“Ignorance of the law is no excuse if you violate it," he added. "We will prosecute those who violate the law."

Becerra's announcement comes in the face of a planned operation from ICE agents in San Francisco and other California cities to target local businesses for immigration crackdowns, a move that California lawmakers say is the latest example of ICE putting a "target" on the state's back.

“This administration has continually put a target on the back of California,” Sen. Kamala HarrisKamala HarrisPolitics must accept the reality of multiracial America and disavow racial backlash Symone Sanders to leave the White House at the end of the year Bidens to attend Kennedy Center Honors following Trumps' absence MORE (D-Calif.) told HuffPost. “These broad-brush raids will instill fear in immigrants who are terrified they will receive a midnight knock on the door and be deported or separated from their families.”

ICE's acting director, Thomas Homan, has explicitly mentioned California as a state where the agency has planned immigration crackdowns and where the administration plans to battle local lawmakers.

“California better hold on tight. ... If the politicians in California don’t want to protect their communities, then ICE will," Homan said on Fox News earlier in January.

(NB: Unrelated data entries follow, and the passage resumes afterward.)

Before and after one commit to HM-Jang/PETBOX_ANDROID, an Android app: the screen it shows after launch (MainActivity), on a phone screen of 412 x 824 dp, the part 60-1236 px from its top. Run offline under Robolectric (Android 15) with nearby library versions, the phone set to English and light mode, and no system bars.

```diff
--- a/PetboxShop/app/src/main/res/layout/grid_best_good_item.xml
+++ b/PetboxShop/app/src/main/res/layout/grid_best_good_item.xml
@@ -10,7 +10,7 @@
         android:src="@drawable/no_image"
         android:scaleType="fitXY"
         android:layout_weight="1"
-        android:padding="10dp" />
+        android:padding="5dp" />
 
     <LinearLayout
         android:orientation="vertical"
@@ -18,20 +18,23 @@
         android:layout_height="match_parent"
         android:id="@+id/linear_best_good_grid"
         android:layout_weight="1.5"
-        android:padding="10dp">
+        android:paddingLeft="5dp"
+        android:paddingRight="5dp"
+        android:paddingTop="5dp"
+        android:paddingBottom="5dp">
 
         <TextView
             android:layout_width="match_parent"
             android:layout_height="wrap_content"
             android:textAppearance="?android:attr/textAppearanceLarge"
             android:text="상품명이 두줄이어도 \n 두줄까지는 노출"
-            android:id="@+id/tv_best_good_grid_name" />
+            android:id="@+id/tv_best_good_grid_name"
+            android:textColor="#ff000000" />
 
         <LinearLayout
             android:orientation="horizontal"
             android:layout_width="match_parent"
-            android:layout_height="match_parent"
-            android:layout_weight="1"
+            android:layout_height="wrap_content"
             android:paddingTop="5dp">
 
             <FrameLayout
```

Nearly one-fourth of the U.S.'s immigrants who reside here illegally live in California. The state is a "sanctuary state," meaning that federal law enforcement is barred for the most part from using local law enforcement resources for the purposes of immigration enforcement.